---------- DATA SECTION ----------
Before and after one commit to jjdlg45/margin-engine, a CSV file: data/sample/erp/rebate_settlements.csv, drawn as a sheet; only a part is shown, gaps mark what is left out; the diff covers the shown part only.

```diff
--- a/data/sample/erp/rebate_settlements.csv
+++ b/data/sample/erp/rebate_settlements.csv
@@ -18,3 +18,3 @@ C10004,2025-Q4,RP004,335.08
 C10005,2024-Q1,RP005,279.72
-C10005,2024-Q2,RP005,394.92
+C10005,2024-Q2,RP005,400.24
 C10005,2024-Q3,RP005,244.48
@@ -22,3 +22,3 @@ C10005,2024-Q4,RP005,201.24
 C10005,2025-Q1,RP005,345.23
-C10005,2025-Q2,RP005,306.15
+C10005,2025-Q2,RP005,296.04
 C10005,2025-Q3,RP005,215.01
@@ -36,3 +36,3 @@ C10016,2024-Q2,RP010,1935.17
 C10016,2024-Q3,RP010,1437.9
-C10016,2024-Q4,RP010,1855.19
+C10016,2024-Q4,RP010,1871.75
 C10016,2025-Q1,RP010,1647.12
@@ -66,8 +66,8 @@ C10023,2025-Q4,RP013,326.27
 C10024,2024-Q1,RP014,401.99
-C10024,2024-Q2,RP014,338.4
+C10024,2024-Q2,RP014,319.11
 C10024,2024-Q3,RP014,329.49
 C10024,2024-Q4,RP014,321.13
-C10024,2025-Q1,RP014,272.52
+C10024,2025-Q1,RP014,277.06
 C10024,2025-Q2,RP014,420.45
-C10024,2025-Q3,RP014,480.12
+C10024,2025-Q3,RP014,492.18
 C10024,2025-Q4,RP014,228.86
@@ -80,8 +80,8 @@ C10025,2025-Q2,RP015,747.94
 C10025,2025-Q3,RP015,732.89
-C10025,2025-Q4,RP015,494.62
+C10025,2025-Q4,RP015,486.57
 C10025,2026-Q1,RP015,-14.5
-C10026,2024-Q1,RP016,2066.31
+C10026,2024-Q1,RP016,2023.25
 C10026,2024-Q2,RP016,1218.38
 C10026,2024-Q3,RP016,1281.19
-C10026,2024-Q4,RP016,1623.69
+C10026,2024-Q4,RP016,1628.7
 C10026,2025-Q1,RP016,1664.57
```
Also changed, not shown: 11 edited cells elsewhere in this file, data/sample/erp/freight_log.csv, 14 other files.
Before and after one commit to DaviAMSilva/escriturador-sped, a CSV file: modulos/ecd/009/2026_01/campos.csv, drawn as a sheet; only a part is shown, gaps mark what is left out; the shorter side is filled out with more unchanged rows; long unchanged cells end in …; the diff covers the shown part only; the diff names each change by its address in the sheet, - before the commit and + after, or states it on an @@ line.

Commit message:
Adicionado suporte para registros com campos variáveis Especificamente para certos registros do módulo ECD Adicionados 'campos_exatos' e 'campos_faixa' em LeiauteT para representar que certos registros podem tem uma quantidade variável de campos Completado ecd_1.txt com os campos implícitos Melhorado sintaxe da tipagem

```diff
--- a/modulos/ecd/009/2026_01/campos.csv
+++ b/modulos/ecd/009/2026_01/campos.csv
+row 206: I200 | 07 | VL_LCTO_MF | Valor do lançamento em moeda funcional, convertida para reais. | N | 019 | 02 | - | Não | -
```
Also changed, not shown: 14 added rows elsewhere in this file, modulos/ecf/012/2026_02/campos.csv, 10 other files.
----------
ASSIGNMENT:
Whenever a line of the entries contains the string "other", copy that line.

REPLY TO THE EXERCISE:
Also changed, not shown: 11 edited cells elsewhere in this file, data/sample/erp/freight_log.csv, 14 other files.
Also changed, not shown: 14 added rows elsewhere in this file, modulos/ecf/012/2026_02/campos.csv, 10 other files.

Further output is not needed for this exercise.